Many aquatic molluscs are present in Antarctica. Bivalves such as Adamussium colbecki move around on the seafloor, while others such as Laternula elliptica live in burrows filtering the water above. There are around 70 cephalopod species in the Southern Ocean, the largest of which is the colossal squid (Mesonychoteuthis hamiltoni), which at up to 14 metres (46 ft) is among the largest invertebrate in the world. Squid makes up most of the diet of some animals, such as grey-headed albatrosses and sperm whales, and the warty squid (Moroteuthis ingens) is one of the subantarctic's most preyed upon species by vertebrates.
The sea urchin genus Abatus burrow through the sediment eating the nutrients they find in it. Two species of salps are common in Antarctic waters, Salpa thompsoni and Ihlea racovitzai. Salpa thompsoni is found in ice-free areas, whereas Ihlea racovitzai is found in the high latitude areas near ice. Due to their low nutritional value, they are normally only eaten by fish, with larger animals such as birds and marine mammals only eating them when other food is scarce.
Antarctic sponges are long lived, and sensitive to environmental changes due to the specificity of the symbiotic microbial communities within them. As a result, they function as indicators of environmental health.
Images for kids
The International Hydrographic Organization's delineation of the "Southern Ocean" has moved steadily southwards since the original 1928 edition of its Limits of Oceans and Seas. Australia continues to view the ocean as beginning at its southern coast. The 1953 limits shown are those of Britain, as identified in third edition. Others continue to view the Antarctic Convergence as the natural boundary of the Southern Ocean, regardless of political agreements.
Southern Ocean Antarctica Map.
Portrait of Edmund Halley by Thomas Murray, c. 1687
Famous official portrait of Captain James Cook who proved that waters encompassed the southern latitudes of the globe. "He holds his own chart of the Southern Ocean on the table and his right hand points to the east coast of Australia on it."
USS Vincennes at Disappointment Bay, Antarctica in early 1840.
Frank Hurley, As time wore on it became more and more evident that the ship was doomed (The Endurance trapped in pack ice), National Library of Australia.

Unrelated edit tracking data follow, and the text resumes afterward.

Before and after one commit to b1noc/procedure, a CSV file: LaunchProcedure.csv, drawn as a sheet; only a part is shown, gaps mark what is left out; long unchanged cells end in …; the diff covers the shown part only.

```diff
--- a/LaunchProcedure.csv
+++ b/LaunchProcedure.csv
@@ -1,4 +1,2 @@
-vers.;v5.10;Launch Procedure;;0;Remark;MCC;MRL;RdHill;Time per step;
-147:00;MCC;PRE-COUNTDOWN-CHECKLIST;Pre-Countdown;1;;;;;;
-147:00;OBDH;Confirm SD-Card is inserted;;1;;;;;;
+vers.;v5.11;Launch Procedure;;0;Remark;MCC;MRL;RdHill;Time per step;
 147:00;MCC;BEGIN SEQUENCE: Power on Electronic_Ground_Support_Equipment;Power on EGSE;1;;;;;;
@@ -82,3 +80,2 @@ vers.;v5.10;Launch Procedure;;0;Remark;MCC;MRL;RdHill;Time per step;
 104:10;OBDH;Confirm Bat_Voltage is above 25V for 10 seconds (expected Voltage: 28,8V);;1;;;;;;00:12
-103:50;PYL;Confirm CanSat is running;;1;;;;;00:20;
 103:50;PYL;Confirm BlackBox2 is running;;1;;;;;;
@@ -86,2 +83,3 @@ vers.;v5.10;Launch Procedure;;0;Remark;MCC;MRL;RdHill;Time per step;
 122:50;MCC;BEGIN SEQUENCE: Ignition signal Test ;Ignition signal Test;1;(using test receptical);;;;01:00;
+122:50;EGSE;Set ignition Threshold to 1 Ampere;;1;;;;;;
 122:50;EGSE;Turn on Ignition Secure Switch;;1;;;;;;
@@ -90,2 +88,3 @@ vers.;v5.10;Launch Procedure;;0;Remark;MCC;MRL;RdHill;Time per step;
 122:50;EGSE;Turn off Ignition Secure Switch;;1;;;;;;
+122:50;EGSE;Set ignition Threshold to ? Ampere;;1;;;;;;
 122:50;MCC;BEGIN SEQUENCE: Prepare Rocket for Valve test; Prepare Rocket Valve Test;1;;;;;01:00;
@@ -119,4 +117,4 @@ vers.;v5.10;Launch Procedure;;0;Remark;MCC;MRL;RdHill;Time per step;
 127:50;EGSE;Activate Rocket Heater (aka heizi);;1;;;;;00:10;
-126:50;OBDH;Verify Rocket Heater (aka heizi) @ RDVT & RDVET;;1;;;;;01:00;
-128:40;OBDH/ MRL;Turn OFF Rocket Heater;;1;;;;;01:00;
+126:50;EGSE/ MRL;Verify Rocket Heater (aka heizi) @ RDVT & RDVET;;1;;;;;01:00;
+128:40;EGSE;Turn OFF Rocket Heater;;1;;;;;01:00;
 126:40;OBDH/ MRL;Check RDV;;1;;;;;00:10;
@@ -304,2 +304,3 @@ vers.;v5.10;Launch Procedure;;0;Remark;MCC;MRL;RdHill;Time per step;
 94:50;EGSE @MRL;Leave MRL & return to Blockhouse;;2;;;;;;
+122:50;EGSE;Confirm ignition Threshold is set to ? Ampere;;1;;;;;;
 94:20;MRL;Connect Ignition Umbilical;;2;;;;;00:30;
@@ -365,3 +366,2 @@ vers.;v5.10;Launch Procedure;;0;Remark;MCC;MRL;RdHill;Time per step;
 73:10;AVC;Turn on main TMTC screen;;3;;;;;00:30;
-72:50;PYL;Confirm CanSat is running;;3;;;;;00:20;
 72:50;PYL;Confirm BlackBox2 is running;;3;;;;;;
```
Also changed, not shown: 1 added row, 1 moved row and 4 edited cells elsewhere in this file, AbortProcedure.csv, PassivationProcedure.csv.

MS Explorer in Antarctica in January 1999. She sank on 23 November 2007 after hitting an iceberg.
Southern Ocean Facts for Kids. Kiddle Encyclopedia.